Put that coffee down! Why? Because coffee is for closers. We all remember Stella Liebeck, right? The Albuquerque woman who spilled a cup of hot coffee on herself and then sued McDonalds. She put the coffee down and then set a precedence that we all need to go out of our way to make sure everyone is warned that the contents might be hot. I am shaking my head and have my hand across my face – picture the emoji.
We won’t ever change the consumer, but if we better understand their behavior, we can better prepare ourselves for some of the pitfalls of dealing with the general public.
In all seriousness, though, I have been thinking a lot lately about personal accountability. That is the belief that you are fully responsible for your own actions and consequences. It’s a choice, a mindset, and an expression of integrity.
I had a service writer stop by my office a few weeks ago, and he had a stack of papers in his hands. He saw my desk covered in paperwork and forms, as I was preparing a deal that was coming in shortly. He said, “Boy, you look busy, but I know you can do seven things at once.” I told him, “Lay it on me.” Long story short, we have a customer who purchased a 2011 Buick Enclave and also purchased a service contract six years ago, and he ended up needing a new engine five years ago. He forgot he had the service contract and went to a different repair facility and paid cash for the repair. He was wondering how we can make a claim, or if one could be made so he could get paid back. I explained to him that because of the requirement to have authorization first, and the amount of time that had passed, there was unfortunately nothing we were going to be able to do about this. I did tell him to remind the customer that he still has some coverage left, and that anything in the future, we would be happy to offer assistance.
Another customer who recently bought a vehicle from us co-signed for his son. They both live in California, but the son goes to school here in Colorado. The entire deal was done using the information provided by both customers, but using the California address. It was on all the papers they filled out, and they also have California driver’s licenses and insurance. We do the whole deal and send the paperwork to the father. He signs and then his son signs. The deal gets funded. A few weeks afterwards, the father is upset because he finds out the car has to have an inspection and VIN verification, and apparently this can only be done in California, where he lives. He tried to spin this around and make it somehow “our fault” for not asking more questions. As if we are mind readers or we are “living in his world.” How about the fact that you half listened when we explained the deal to you, and now we have somehow done this injustice, because your attention span has diminished?

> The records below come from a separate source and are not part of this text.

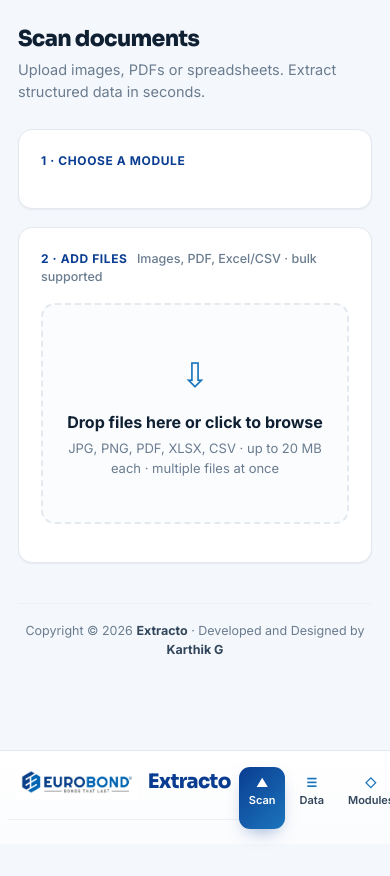
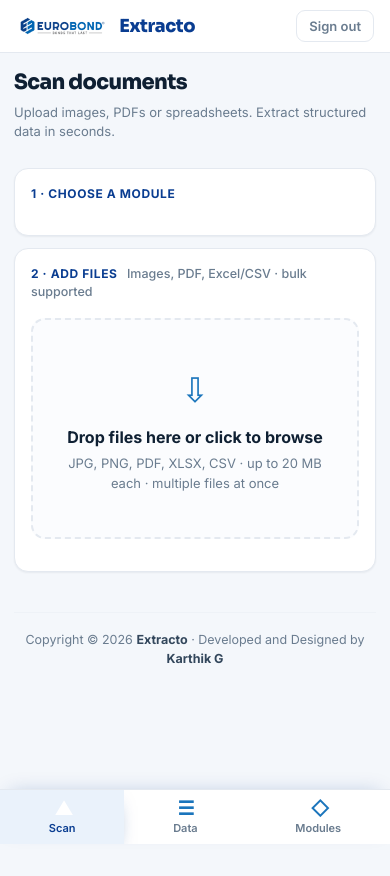
Before and after one commit to EUROBOND-AI/extracto-mobile, a website: page www/index.html in a window 390 px wide. Before the commit the page ends 844 px from the top, so only its background shows below. Drawn offline with Linux system fonts and the light colour scheme; no server answers; sample sign-in values are in the browser's storage.

Commit message:
phone app design

```diff
--- /dev/null
+++ b/www/assets/app-mobile.css
@@ -0,0 +1,83 @@
+/* ============================================
+   Extracto — app-mobile.css
+   Loaded ONLY inside the Android app (body.is-app).
+   Turns the desktop sidebar layout into a clean phone app:
+   - top brand bar
+   - bottom tab bar (Scan / Data / Modules / Credit Note ...)
+   - full-width content, touch-friendly
+   Website is untouched.
+   ============================================ */
+body.is-app .app{ display:block; }
+
+/* hide the desktop sidebar box; we reuse its nav as a bottom bar */
+body.is-app .sidebar{
+  position:fixed; left:0; right:0; bottom:0; top:auto;
+  width:100%; height:auto; min-height:0;
+  flex-direction:row; align-items:stretch;
+  padding:0; border:0; border-top:1px solid var(--line,#e4e9f0);
+  background:#fff; box-shadow:0 -6px 20px -10px rgba(10,61,145,.25);
+  z-index:900;
+}
+/* brand + user-info + logout move to a top bar instead */
+body.is-app .sidebar .brand{ display:none; }
+body.is-app .sidebar .side-foot{ display:none; }
+
+/* the nav becomes the bottom tab row */
+body.is-app .sidebar .nav{
+  display:flex; flex:1; flex-direction:row; gap:0; padding:0; margin:0;
+  overflow-x:auto; -webkit-overflow-scrolling:touch;
+}
+body.is-app .sidebar .nav .navbtn{
+  flex:1 0 auto; min-width:72px; flex-direction:column; gap:3px;
+  padding:9px 6px calc(9px + env(safe-area-inset-bottom,0px));
+  margin:0; border-radius:0; font-size:11px; font-weight:600;
+  color:var(--ink-soft,#6a7c8f); background:transparent; border:0;
+  justify-content:center; text-align:center; white-space:nowrap;
+}
+body.is-app .sidebar .nav .navbtn .ic{ font-size:19px; line-height:1; }
+body.is-app .sidebar .nav .navbtn.active{
+  color:var(--brand,#0A3D91); background:var(--brand-soft,#eaf2fb);
+}
+/* never show admin modules in the app */
+body.is-app .admin-only{ display:none !important; }
+
+/* top app bar (injected by JS) */
+.app-topbar{ display:none; }
+body.is-app .app-topbar{
+  display:flex; align-items:center; gap:10px;
+  position:sticky; top:0; z-index:850;
+  padding:calc(10px + env(safe-area-inset-top,0px)) 16px 10px;
+  background:#fff; border-bottom:1px solid var(--line,#e4e9f0);
+}
+body.is-app .app-topbar img{ height:26px; object-fit:contain; }
+body.is-app .app-topbar .tb-name{
+  font-family:'Sora',sans-serif; font-weight:800; font-size:18px;
+  color:var(--brand,#0A3D91); letter-spacing:-.02em;
+}
+body.is-app .app-topbar .tb-out{
+  margin-left:auto; font-size:13px; font-weight:600; color:var(--ink-soft,#6a7c8f);
+  background:transparent; border:1px solid var(--line,#e4e9f0);
+  border-radius:9px; padding:7px 12px; cursor:pointer;
+}
+
+/* content: full width, room for the bottom bar */
+body.is-app .main{
+  margin:0; padding:14px 14px 92px; width:100%; max-width:none;
+}
+body.is-app .vhead h1{ font-size:21px; }
+body.is-app .vhead p{ font-size:13px; }
+
+/* panels / cards full width, comfortable spacing */
+body.is-app .panel{ padding:16px; border-radius:14px; margin-bottom:12px; }
+body.is-app .modgrid{ grid-template-columns:1fr; }
+body.is-app .cn-grid{ grid-template-columns:1fr 1fr; }
+
+/* bigger tap targets */
+body.is-app .btn, body.is-app button.btn-primary{ min-height:46px; font-size:15px; }
+body.is-app input, body.is-app select{ font-size:16px; } /* 16px stops iOS/Android zoom */
+
+/* the signature footer sits above the bottom bar */
+body.is-app .app-sign{ margin-bottom:84px; }
+
+/* scan reading overlay fills the screen nicely */
+body.is-app .ai-scan-overlay{ padding:24px; }
--- a/www/index.html
+++ b/www/index.html
@@ -2,13 +2,20 @@
 <html lang="en">
 <head>
 <meta charset="UTF-8">
-<meta name="viewport" content="width=device-width, initial-scale=1.0">
+<meta name="viewport" content="width=device-width, initial-scale=1.0, viewport-fit=cover">
 <title>Extracto — Eurobond</title>
 <link rel="preconnect" href="https://fonts.googleapis.com">
 <link href="https://fonts.googleapis.com/css2?family=Sora:wght@400;500;600;700;800&family=Inter:wght@400;500;600;700&display=swap" rel="stylesheet">
 <link rel="stylesheet" href="assets/app.css?v=5.4">
+<link rel="stylesheet" href="assets/app-mobile.css?v=5.4">
 </head>
 <body>
+<!-- top app bar (shown only inside the app) -->
+<div class="app-topbar">
+  <img src="assets/eurobond-logo.jpg" alt="Eurobond">
+  <span class="tb-name">Extracto</span>
+  <button class="tb-out" id="appLogout">Sign out</button>
+</div>
 <div class="app">
   <!-- Sidebar -->
   <aside class="sidebar">
@@ -271,8 +278,15 @@
 <script>var IS_ADMIN=false; var MY_NAME='';</script>
 <script src="assets/app-config.js"></script>
 <script>
+// Mark body as app so the mobile CSS + top bar apply
+if(window.IS_NATIVE_APP){ document.body.classList.add('is-app'); }
 // App gate: in the native app, require a saved token; redirect to login if missing.
 if(window.IS_NATIVE_APP && (!window.getToken || !window.getToken())){ location.href='login.html'; }
+// top-bar sign out (app)
+(function(){ var b=document.getElementById('appLogout'); if(b) b.onclick=async function(){
+  try{ await fetch(window.apiUrl('auth.php?action=logout')); }catch(e){}
+  window.setToken&&window.setToken(''); location.href='login.html';
+}; })();
 // Fetch who we are, set admin flag + name, hide admin-only parts for non-admins.
 (async function(){
   try{
```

There are a lot of people in this world that live with a mindset of “live in my world.” They do not pay attention when backing out of a parking space. They are oblivious when walking through a grocery store. They are the people having loud conversations on a cell phone in a public area or while sitting on an airplane. This is the person who accidentally slams into your shoulder when you’re holding a cocktail in a bar downtown, and they might apologize as they continue walking by, leaving your hand covered in whatever sticky beverage you were about to enjoy. This is the guy who is texting at the red light and after the grace period gets the horn because we like on-time stuff.
Actions have consequences. Everything we think, say, and do has consequences for ourselves and for others. Like ripples on a pond, our actions spread out and affect others because everything is interconnected. This applies inside the dealership more now than ever before. You can have all the forms in the world, signed and disclosed in a car deal. However, you will never be able to eliminate the growing lack of attention to detail that exists in the world today. Knowing that people want what they want when they want it, and that most of the time they are only giving you a part of their small attention, makes it even more important to try to outrun the contributory negligence of the consumer.
Everyone wants power and freedom, yet no one wants accountability. We won’t ever change the consumer, but if we better understand their behavior, we can better prepare ourselves for some of the pitfalls of dealing with the general public. Remember, contents may be hot.
Justin B Gasman is the financial services director at McCaddon Cadillac Buick GMC, Inc.
Originally posted on F&I and Showroom